Steredenn — our game — is available on PC/Mac/Linux and Xbox One!

Making some noises on music

Now that we have improved our game visually, with particles, we will add some sounds and a music in our project. It’s very simple in Unity but it’s still a very important part of a game.

You will learn where to find sounds and music, pick some, and play them in our game via a script.

Note: Unity 5 has been released with a lot of new Audio tools. However, we will not cover the new features in this tutorial.

Finding sounds and musics

Damien (not so) recently participated in an interesting subject on Stack Exchange about this topic.

Based on our knowledge, a game developer can:

  • Buy sounds.
  • Hire/Know a musician.
  • Use free sounds from sound banks (like FindSounds or Freesound).
  • Record his own sounds.

Or Damien’s favorite:

  • Create chiptune (8-bit) sounds using BFXR (based on SFXR but with a web version that is very useful)

Matthieu: I have created some sounds and songs for a short school project made by a friend. I was a drummer at the time, but absolutely not a composer.

However, with the help of Freesound, a bit of inventiveness and a dozen of hours (without knowing any tool — so I just learned how to use Audacity the quick way), I successfully did a (cheap) soundtrack for the whole game.

I wouldn’t recommend that for a song (find a musician and make a deal, it’s way better), but with enough time and a good tool, you could definitely create cool sound effects. It’s feasible: be creative.

For musics, it depends of what you want:

  • Jamendo has a ton of artists. Be careful with the licenses for commercial uses.
  • Bosca Ceoil is a simple software from Terry Cavanagh to make musics

Damien: this is how I met (your mother) the artist Spintronic. I really loved his music. He kindly authorized me to use them in The Great Paper Adventure game.

Assets for the tutorial

Create or find an explosion and a shot sound. If you are lazy, you can use ours:

We will use one of the track of The Great Paper Adventure by Spintronic for this tutorial:

Import in Unity

Drag the 4 elements in the “Sounds” folder.

And… that’s all!

Playing music

To play a music, simply drag the song into the “Hierarchy”.

Music object

Observe the “Mute” checkbox. It can help when you do a lot of tests.

Playing sounds

You could proceed like for the music. But sounds need to be triggered at the right time in the game.

For that, we propose a simple solution. Just like for the “SpecialEffectsHelper” code, we will have a helper script for sounds that you can call from everywhere.

This new script is called “SoundEffectsHelper”:

using UnityEngine;
using System.Collections;

/// <summary>
/// Creating instance of sounds from code with no effort
/// </summary>
public class SoundEffectsHelper : MonoBehaviour

  /// <summary>
  /// Singleton
  /// </summary>
  public static SoundEffectsHelper Instance;

  public AudioClip explosionSound;
  public AudioClip playerShotSound;
  public AudioClip enemyShotSound;

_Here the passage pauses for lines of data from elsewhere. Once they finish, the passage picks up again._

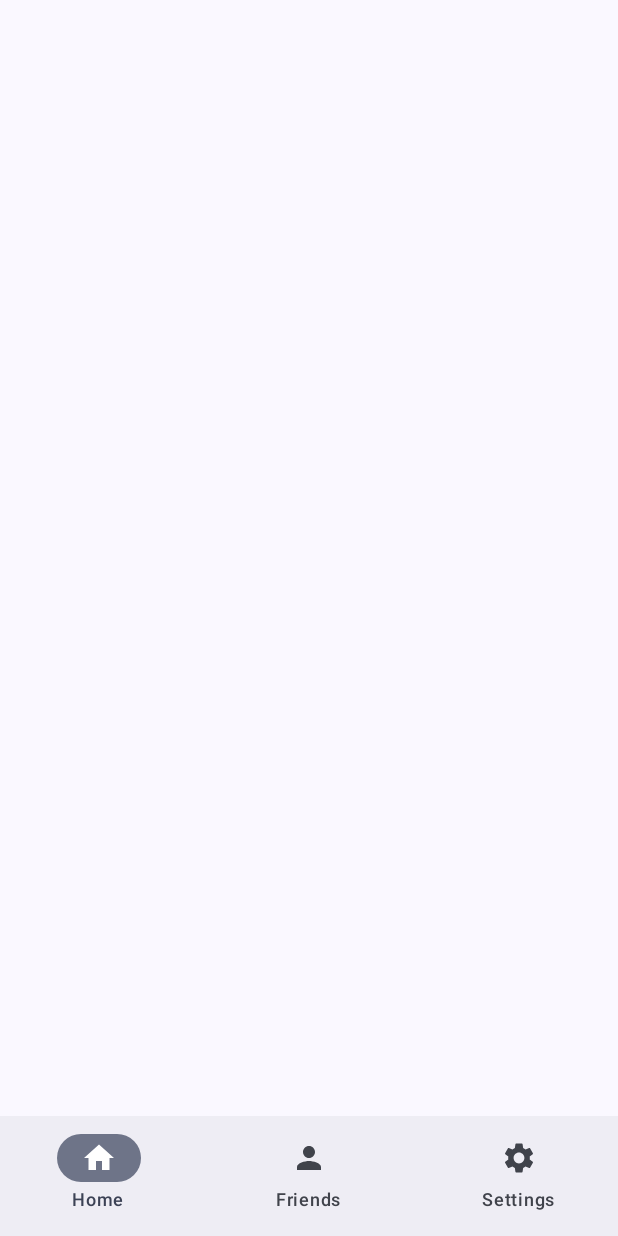
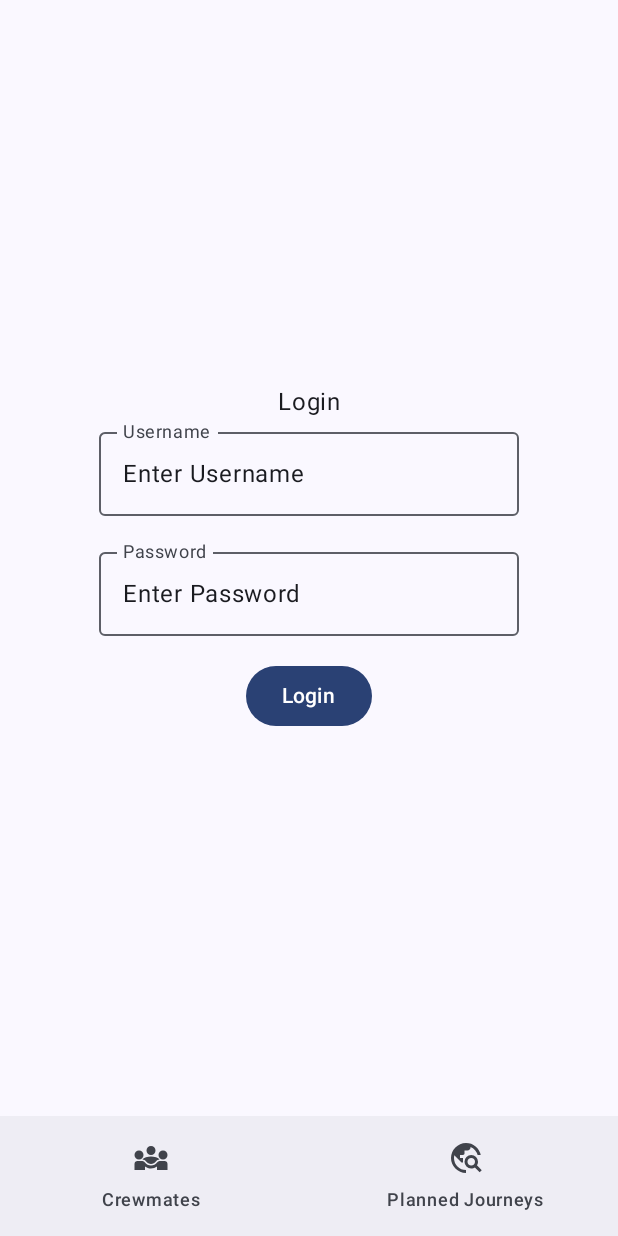
Before and after one commit to srahman30351/The-Mad-Project, an Android app built with Jetpack Compose: the screen it shows after launch (MainActivity), on a phone screen of 412 x 824 dp. Run offline under Robolectric (Android 15) with nearby library versions, the phone set to English and light mode, and no system bars.

Commit message:
Squashed commit of the following:
commit 1941aab6b7d1521e1b26b35d39a67daa7838b911
Author: MasterlyMisheirt <thewizardofmich@gmail.com>
Date:   Wed Mar 19 19:51:33 2025 +0000

    Bottom Sheets for Activity and User

```diff
--- a/app/src/main/java/com/example/themadproject/MainActivity.kt
+++ b/app/src/main/java/com/example/themadproject/MainActivity.kt
@@ -1,18 +1,12 @@
 package com.example.themadproject
 
 import android.os.Bundle
-import androidx.activity.ComponentActivity
 import androidx.activity.compose.setContent
 import androidx.activity.enableEdgeToEdge
 import androidx.appcompat.app.AppCompatActivity
 import androidx.compose.foundation.layout.fillMaxSize
+import androidx.compose.foundation.layout.navigationBarsPadding
 import androidx.compose.foundation.layout.padding
-import androidx.compose.material.icons.Icons
-import androidx.compose.material.icons.automirrored.filled.ArrowForward
-import androidx.compose.material.icons.filled.Home
-import androidx.compose.material.icons.filled.Person
-import androidx.compose.material.icons.filled.Settings
-import androidx.compose.material3.FloatingActionButton
 import androidx.compose.material3.Icon
 import androidx.compose.material3.NavigationBar
 import androidx.compose.material3.NavigationBarItem
@@ -20,19 +14,22 @@
 import androidx.compose.material3.Text
 import androidx.compose.runtime.getValue
 import androidx.compose.runtime.mutableIntStateOf
+import androidx.compose.runtime.mutableStateOf
 import androidx.compose.runtime.remember
 import androidx.compose.runtime.setValue
 import androidx.compose.ui.Modifier
+import androidx.compose.ui.res.painterResource
 import androidx.navigation.compose.NavHost
 import androidx.navigation.compose.composable
 import androidx.navigation.compose.rememberNavController
-import com.example.myapplication.view.HomeScreen
 import com.example.myapplication.view.LoginScreen
 import com.example.myapplication.view.SettingsScreen
-import com.example.myapplication.view.UserScreen
-import com.example.myapplication.view.navigation.NavItem
+import com.example.myapplication.view.navigation.MapBackground
+import com.example.myapplication.view.navigation.SheetItem
 import com.example.myapplication.view.navigation.Screen
 import com.example.themadproject.ui.theme.TheMADProjectTheme
+import com.example.themadproject.view.ActivityBottomSheet
+import com.example.themadproject.view.UserBottomSheet
 
 class MainActivity : AppCompatActivity() {
     override fun onCreate(savedInstanceState: Bundle?) {
@@ -40,29 +37,35 @@
         enableEdgeToEdge()
         setContent {
             TheMADProjectTheme {
-                var selectedIndex by remember { mutableIntStateOf(0) }
                 val navController = rememberNavController()
-                val navItems = listOf(
-                    NavItem("Home", Icons.Default.Home, Screen.HomeScreen.route),
-                    NavItem("Friends", Icons.Default.Person, Screen.UserScreen.route),
-                    NavItem("Settings", Icons.Default.Settings, Screen.SettingsScreen.route)
+                var friendSheetState by remember { mutableStateOf(false) }
+                var activitySheetState by remember { mutableStateOf(false) }
+
+                val sheetItems = listOf(
+                    SheetItem(
+                        "Crewmates", R.drawable.friends, friendSheetState,
+                        onShow = { friendSheetState = true },
+                        onDismiss = { friendSheetState = false }),
+                    SheetItem(
+                        "Planned Journeys", R.drawable.travel, activitySheetState,
+                        onShow = { activitySheetState = true },
+                        onDismiss = { activitySheetState = false }
+                    )
                 )
                 Scaffold(
                     modifier = Modifier.fillMaxSize(),
                     bottomBar = {
                         NavigationBar {
-                            navItems.forEachIndexed { index, navItem ->
+                            sheetItems.forEachIndexed { index, item ->
                                 NavigationBarItem(
-                                    selected = selectedIndex == index,
-                                    onClick = {
-                                        selectedIndex = index
-                                        navController.navigate(navItem.route)
-                                    },
+                                    selected = item.state,
+                                    onClick = item.onShow,
                                     icon = {
-                                        Icon(imageVector = navItem.icon, contentDescription = "${navItem.label} icon")
+                                        Icon(painter = painterResource(item.icon),
+                                            contentDescription = "${item.label} icon")
                                     },
                                     label = {
-                                        Text(text = navItem.label)
+                                        Text(text = item.label)
                                     }
                                 )
                             }
@@ -71,16 +74,22 @@
                 ) { innerPadding ->
                     NavHost(
                         navController = navController,
-                        startDestination = Screen.HomeScreen.route,
+                        startDestination = Screen.LoginScreen.route,
                         modifier = Modifier.padding(innerPadding),
                         builder= {
-                            composable(Screen.HomeScreen.route)
+                            composable(Screen.MapScreen.route)
                             {
-                                HomeScreen(navController)
-                            }
-                            composable(Screen.UserScreen.route)
-                            {
-                                UserScreen(navController)
+                                if (friendSheetState) {
+                                    UserBottomSheet(
+                                        onDismiss = { friendSheetState = false }
+                                    )
+                                }
+                                if (activitySheetState) {
+                                    ActivityBottomSheet(
+                                        onDismiss = { activitySheetState = false }
+                                    )
+                                }
+                                MapBackground(modifier = Modifier.fillMaxSize())
                             }
                             composable(Screen.SettingsScreen.route)
                             {
--- a/app/src/main/java/com/example/themadproject/model/data/User.kt
+++ b/app/src/main/java/com/example/themadproject/model/data/User.kt
@@ -9,6 +9,6 @@
     val UserLongitude: Double,
     val UserPassword: String,
     val UserPhone: String,
-    val UserTimestamp: Int,
+    val UserTimestamp: Double,
     val UserUsername: String
 )
--- a/app/src/main/java/com/example/themadproject/view/HomeScreen.kt
+++ /dev/null
@@ -1,18 +0,0 @@
-package com.example.myapplication.view
-
-import androidx.compose.runtime.Composable
-import androidx.compose.runtime.collectAsState
-import com.example.myapplication.viewmodel.StaySafeViewModel
-import com.example.myapplication.view.navigation.MapBackground
-import androidx.lifecycle.viewmodel.compose.viewModel
-import androidx.navigation.NavController
-
-@Composable
-fun HomeScreen(navController: NavController, viewModel: StaySafeViewModel = viewModel()){
-
-    val locations = viewModel.locations.collectAsState().value
-    if (locations.isNotEmpty()) {
-        println(locations[0].toString())
-        MapBackground()
-    }
-    }
--- a/app/src/main/java/com/example/themadproject/view/LoginScreen.kt
+++ b/app/src/main/java/com/example/themadproject/view/LoginScreen.kt
@@ -16,6 +16,7 @@
 import androidx.compose.ui.Modifier
 import androidx.compose.ui.unit.dp
 import androidx.navigation.NavController
+import com.example.myapplication.view.navigation.Screen
 
 @Composable
 fun LoginScreen(navController: NavController){
@@ -41,7 +42,7 @@
         Spacer(modifier = Modifier.height(16.dp) )
 
         Button(onClick = {
-            navController.navigate("home_screen")
+            navController.navigate(Screen.MapScreen.route)
         }) {
             Text(text = "Login")
         }
--- a/app/src/main/java/com/example/themadproject/view/navigation/NavItem.kt
+++ /dev/null
@@ -1,9 +0,0 @@
-package com.example.myapplication.view.navigation
-
-import androidx.compose.ui.graphics.vector.ImageVector
-
-data class NavItem(
-    val label: String,
-    val icon: ImageVector,
-    val route: String
-)
--- a/app/src/main/java/com/example/themadproject/view/navigation/Screen.kt
+++ b/app/src/main/java/com/example/themadproject/view/navigation/Screen.kt
@@ -1,8 +1,7 @@
 package com.example.myapplication.view.navigation
 
 sealed class Screen(val route: String) {
-    object HomeScreen: Screen("home_screen")
-    object UserScreen : Screen("user_screen")
+    object MapScreen: Screen("map_screen")
     object LoginScreen : Screen("login_screen")
     object SettingsScreen : Screen("settings_screen")
 }
--- /dev/null
+++ b/app/src/main/java/com/example/themadproject/view/navigation/SheetItem.kt
@@ -0,0 +1,11 @@
+package com.example.myapplication.view.navigation
+
+import androidx.compose.runtime.MutableState
+
+data class SheetItem(
+    val label: String,
+    val icon: Int,
+    val state: Boolean,
+    val onShow: () -> Unit,
+    val onDismiss: () -> Unit
+)
--- a/app/src/main/java/com/example/themadproject/viewmodel/StaySafeViewModel.kt
+++ b/app/src/main/java/com/example/themadproject/viewmodel/StaySafeViewModel.kt
@@ -33,6 +33,8 @@
     init {
         viewModelScope.launch {
             getLocations()
+            getUsers()
+            getActivities()
         }
     }
 
--- /dev/null
+++ b/app/src/main/res/drawable/friends.xml
@@ -0,0 +1,9 @@
+<vector xmlns:android="http://schemas.android.com/apk/res/android"
+    android:width="24dp"
+    android:height="24dp"
+    android:viewportWidth="960"
+    android:viewportHeight="960">
+  <path
+      android:pathData="M40,800v-160q0,-34 23.5,-57t56.5,-23h131q20,0 38,10t29,27q29,39 71.5,61t90.5,22q49,0 91.5,-22t70.5,-61q13,-17 30.5,-27t36.5,-10h131q34,0 57,23t23,57v160L640,800v-91q-35,25 -75.5,38T480,760q-43,0 -84,-13.5T320,708v92L40,800ZM480,640q-38,0 -72,-17.5T351,574q-17,-25 -42.5,-39.5T253,520q22,-37 93,-58.5T480,440q63,0 134,21.5t93,58.5q-29,0 -55,14.5T609,574q-22,32 -56,49t-73,17ZM160,520q-50,0 -85,-35t-35,-85q0,-51 35,-85.5t85,-34.5q51,0 85.5,34.5T280,400q0,50 -34.5,85T160,520ZM800,520q-50,0 -85,-35t-35,-85q0,-51 35,-85.5t85,-34.5q51,0 85.5,34.5T920,400q0,50 -34.5,85T800,520ZM480,400q-50,0 -85,-35t-35,-85q0,-51 35,-85.5t85,-34.5q51,0 85.5,34.5T600,280q0,50 -34.5,85T480,400Z"
+      android:fillColor="#1f1f1f"/>
+</vector>
--- /dev/null
+++ b/app/src/main/res/drawable/travel.xml
@@ -0,0 +1,9 @@
+<vector xmlns:android="http://schemas.android.com/apk/res/android"
+    android:width="24dp"
+    android:height="24dp"
+    android:viewportWidth="960"
+    android:viewportHeight="960">
+  <path
+      android:pathData="M480,880q-83,0 -156,-31.5T197,763q-54,-54 -85.5,-127T80,480q0,-83 31.5,-156T197,197q54,-54 127,-85.5T480,80q146,0 255.5,91.5T872,401h-82q-19,-73 -68.5,-130.5T600,184v16q0,33 -23.5,56.5T520,280h-80v80q0,17 -11.5,28.5T400,400h-80v80h80v120h-40L168,408q-3,18 -5.5,36t-2.5,36q0,131 92,225t228,95v80ZM844,860L716,732q-21,12 -45,20t-51,8q-75,0 -127.5,-52.5T440,580q0,-75 52.5,-127.5T620,400q75,0 127.5,52.5T800,580q0,27 -8,51t-20,45l128,128 -56,56ZM620,680q42,0 71,-29t29,-71q0,-42 -29,-71t-71,-29q-42,0 -71,29t-29,71q0,42 29,71t71,29Z"
+      android:fillColor="#1f1f1f"/>
+</vector>
```
Also changed, not shown: app/src/main/java/com/example/themadproject/model/data/Activity.kt (+4 -4 lines), app/src/main/java/com/example/themadproject/model/data/Position.kt (+2 -5 lines), app/src/main/java/com/example/themadproject/view/ActivityBottomSheet.kt (added, +85 -0 lines), app/src/main/java/com/example/themadproject/view/UserBottomSheet.kt (added, +66 -0 lines), app/src/main/java/com/example/themadproject/view/UserScreen.kt (deleted, +0 -26 lines).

  void Awake()
    // Register the singleton
    if (Instance != null)
      Debug.LogError("Multiple instances of SoundEffectsHelper!");
    Instance = this;

  public void MakeExplosionSound()

  public void MakePlayerShotSound()

  public void MakeEnemyShotSound()

  /// <summary>
  /// Play a given sound
  /// </summary>
  /// <param name="originalClip"></param>
  private void MakeSound(AudioClip originalClip)
    // As it is not 3D audio clip, position doesn't matter.
    AudioSource.PlayClipAtPoint(originalClip, transform.position);

Add it to the “Scripts” game object, and fill its fields with the sound clips:

Script for sounds

Then, do:

  1. SoundEffectsHelper.Instance.MakeExplosionSound(); in “HealthScript”, just after the particle effect.
  2. SoundEffectsHelper.Instance.MakePlayerShotSound(); in “PlayerScript”, just after weapon.Attack(false);.
  3. SoundEffectsHelper.Instance.MakeEnemyShotSound(); in “EnemyScript”, just after weapon.Attack(true);.

Start the game and listen. Yeah, we have a music and sounds now!

Note: this method is enough for the tutorial or for small projects. For a bigger game, it’s probably too light, as you won’t be able to easily manage hundreds of sounds.

Next Step

We just learned how to use sounds and music in our game.

We have a pretty good basis for a shmup game now. You can make a longer level and you will nearly get the demo we showed you in the introduction.

You could start making your own graphics and add enemies or background elements. You could even begin to implement a boss at the end of the level. It’s a bit more complex but the challenge and the design decisions are really interesting.

We are far from a complete game, but we will stop here for the gameplay and game stage.

In the next chapter, we will add menus so we can start and restart this hardcore level.

Click to get more information about our roguelike/shmup!